Back in December, Nationals team president Mike Rizzo was asked on 106.7 The Fan about how aggressive he would be in trying to make upgrades to his roster this winter. He responded by saying “we’re a winning organization, we’ve got a bunch of winners over here, and our goal is to win again."
So far, that's exactly how they have operated. Now, why is that notable, you may ask. Well, consider some of the factors at play.
For one, this MLB offseason has been partly defined by most teams sitting patiently on the sidelines as a select group have made aggressive deals to improve. The coronavirus has hampered league finances and, though there is reason to believe teams still made money, some have acted like they don't have much of it to spend.
Secondly, the Nats entered this winter with a lot of needs and seemingly not a ton of resources in the way of payroll to spare or prospects to trade. And thirdly, the Nats won the World Series not that long ago, in 2019, and we are still feeling out how they operate in a post-World Series world. The urgency to finally win it all for the first time isn't there for ownership and the front office.
Those factors don't seem to have had much of an effect on how the Nats do business. They have rather assertively addressed their biggest needs while some of their competitors have stood pat. They traded for first baseman Josh Bell, signed outfielder Kyle Schwarber and just this week signed starting pitcher and three-time World Series champion Jon Lester.
None of those moves broke the bank, involved long-term commitments or required a bevy of top prospects to execute. But each of them in their own way signified the Nationals remain serious about winning and do not see this offseason as a transitional period where maybe they could rationalize taking a step back in hopes of taking a bigger step forward someday down the road.
While the short-term deals for Schwarber and Lester do give them some flexibility, you don't sign those guys unless you want to chase another ring. Now with Lester joining a rotation that already boasts Max Scherzer, Stephen Strasburg and Patrick Corbin, they have raised the ceiling with a clear goal of winning now.
That rotation has some questions, of course, Scherzer is now 36 and both he and Corbin saw their production drop in the truncated 2020 season that was. Strasburg has a nerve issue that may be the No. 1 concern hanging over this team going into 2021. And Lester, though only asked to be the team's fourth starter, hasn't had a good season since 2018.
They also have more needs to address like on their bench and in their bullpen. They have some uncertainty at third base, a very important position, both on offense and defense. At this point, they are still banking on some collection of their young guys - Victor Robles, Carter Kieboom and Luis Garcia, in particular - to find consistency at the plate.
But the approach itself by Rizzo and his front office, backed by ownership, is noteworthy. There aren't many teams that seem to be actively striving for a World Series championship, as if this was any other offseason.
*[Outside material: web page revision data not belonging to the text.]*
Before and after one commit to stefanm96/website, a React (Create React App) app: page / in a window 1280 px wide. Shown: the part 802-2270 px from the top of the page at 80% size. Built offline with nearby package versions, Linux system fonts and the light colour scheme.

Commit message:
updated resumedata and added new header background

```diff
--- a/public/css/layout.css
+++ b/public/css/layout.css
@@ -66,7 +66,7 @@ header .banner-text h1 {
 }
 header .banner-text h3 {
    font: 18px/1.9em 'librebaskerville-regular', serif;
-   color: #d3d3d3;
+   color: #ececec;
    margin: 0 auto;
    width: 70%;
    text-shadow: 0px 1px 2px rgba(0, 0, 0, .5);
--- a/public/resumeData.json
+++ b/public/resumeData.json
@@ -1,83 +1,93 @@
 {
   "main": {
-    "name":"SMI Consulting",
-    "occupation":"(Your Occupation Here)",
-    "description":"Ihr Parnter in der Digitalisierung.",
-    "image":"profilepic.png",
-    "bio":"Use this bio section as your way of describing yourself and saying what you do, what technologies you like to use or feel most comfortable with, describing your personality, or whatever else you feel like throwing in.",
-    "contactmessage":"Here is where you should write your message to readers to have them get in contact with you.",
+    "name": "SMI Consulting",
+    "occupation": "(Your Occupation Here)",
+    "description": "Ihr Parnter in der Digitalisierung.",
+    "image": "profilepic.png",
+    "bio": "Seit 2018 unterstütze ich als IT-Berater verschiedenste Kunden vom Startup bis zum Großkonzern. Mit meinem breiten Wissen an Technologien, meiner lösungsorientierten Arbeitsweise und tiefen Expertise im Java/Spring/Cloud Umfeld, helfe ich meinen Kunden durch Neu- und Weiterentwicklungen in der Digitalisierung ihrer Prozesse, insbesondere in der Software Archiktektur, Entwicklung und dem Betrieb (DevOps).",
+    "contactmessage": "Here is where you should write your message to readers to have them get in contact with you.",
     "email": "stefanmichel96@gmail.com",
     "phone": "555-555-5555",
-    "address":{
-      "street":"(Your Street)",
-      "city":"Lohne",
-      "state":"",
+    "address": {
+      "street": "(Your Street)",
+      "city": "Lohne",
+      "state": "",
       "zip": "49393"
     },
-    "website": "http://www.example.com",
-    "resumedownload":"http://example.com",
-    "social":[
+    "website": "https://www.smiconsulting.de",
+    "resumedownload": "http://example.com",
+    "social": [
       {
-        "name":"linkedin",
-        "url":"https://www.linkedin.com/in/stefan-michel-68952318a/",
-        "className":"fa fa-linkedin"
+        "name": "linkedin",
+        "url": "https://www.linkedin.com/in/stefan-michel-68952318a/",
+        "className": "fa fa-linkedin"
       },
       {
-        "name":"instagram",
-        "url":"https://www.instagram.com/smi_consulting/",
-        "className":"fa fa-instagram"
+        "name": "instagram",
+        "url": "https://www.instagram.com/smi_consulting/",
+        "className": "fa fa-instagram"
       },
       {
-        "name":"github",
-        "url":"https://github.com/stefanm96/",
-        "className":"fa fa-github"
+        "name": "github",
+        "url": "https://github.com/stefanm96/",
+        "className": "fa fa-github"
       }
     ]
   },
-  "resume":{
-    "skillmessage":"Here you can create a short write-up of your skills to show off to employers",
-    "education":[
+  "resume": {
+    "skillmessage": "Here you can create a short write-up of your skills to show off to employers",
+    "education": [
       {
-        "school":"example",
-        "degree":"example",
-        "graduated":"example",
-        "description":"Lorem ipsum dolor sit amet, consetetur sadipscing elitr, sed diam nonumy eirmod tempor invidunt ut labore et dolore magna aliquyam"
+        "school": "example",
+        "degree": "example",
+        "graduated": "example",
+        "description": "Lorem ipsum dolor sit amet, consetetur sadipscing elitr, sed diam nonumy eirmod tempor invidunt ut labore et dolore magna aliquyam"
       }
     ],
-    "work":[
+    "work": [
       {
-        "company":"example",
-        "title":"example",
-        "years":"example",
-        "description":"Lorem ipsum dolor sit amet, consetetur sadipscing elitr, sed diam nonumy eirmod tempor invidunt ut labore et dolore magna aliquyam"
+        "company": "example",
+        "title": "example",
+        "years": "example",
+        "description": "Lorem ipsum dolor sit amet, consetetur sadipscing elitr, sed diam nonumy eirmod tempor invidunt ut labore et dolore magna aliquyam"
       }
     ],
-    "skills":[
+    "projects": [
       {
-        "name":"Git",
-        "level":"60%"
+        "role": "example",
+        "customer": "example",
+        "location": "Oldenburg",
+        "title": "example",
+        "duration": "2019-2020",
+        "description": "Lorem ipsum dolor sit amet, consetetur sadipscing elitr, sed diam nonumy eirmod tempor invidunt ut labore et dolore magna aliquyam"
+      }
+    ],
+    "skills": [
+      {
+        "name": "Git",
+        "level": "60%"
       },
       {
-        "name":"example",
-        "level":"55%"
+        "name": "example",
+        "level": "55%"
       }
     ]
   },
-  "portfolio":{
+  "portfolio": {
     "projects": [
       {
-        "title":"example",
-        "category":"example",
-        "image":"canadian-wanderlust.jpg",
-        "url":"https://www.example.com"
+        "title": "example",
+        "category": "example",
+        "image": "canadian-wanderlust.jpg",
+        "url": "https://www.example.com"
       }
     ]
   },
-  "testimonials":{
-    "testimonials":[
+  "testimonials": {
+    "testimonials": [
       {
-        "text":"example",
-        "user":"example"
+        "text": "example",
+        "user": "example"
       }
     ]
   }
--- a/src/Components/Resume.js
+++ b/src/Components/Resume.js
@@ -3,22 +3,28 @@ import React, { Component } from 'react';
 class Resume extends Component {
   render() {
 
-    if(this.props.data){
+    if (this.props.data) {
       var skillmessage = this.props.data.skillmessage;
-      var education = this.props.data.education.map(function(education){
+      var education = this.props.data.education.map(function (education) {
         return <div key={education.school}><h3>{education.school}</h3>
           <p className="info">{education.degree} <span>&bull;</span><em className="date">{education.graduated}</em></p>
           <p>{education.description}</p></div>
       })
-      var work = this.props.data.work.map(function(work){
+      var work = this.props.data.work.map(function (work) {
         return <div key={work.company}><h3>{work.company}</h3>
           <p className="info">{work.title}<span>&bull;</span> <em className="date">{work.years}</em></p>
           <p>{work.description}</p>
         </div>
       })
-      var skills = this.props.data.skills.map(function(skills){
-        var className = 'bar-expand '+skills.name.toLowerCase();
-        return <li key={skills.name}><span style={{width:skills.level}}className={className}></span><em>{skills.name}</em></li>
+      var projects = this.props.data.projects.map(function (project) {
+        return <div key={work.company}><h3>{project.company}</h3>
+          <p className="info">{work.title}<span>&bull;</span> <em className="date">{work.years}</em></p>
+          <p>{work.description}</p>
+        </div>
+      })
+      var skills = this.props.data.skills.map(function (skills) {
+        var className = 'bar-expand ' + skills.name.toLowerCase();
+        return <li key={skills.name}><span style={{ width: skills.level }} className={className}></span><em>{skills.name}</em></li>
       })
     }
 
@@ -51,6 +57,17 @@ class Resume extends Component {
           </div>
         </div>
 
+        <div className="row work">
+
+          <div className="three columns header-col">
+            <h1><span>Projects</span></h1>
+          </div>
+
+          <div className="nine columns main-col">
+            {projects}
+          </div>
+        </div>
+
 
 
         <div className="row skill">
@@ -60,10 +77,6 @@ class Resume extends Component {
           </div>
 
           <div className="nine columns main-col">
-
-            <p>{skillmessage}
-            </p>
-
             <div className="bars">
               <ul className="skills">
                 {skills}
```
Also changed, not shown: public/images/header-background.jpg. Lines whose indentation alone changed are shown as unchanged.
It's a group that includes teams like the Padres, the Yankees, the White Sox and the Nats.
With many of the top free agents still out there, like Trevor Bauer, George Springer and J.T. Realmuto, much could still change. But the Nats didn't wait around like many others have. They did exactly what Rizzo said they would.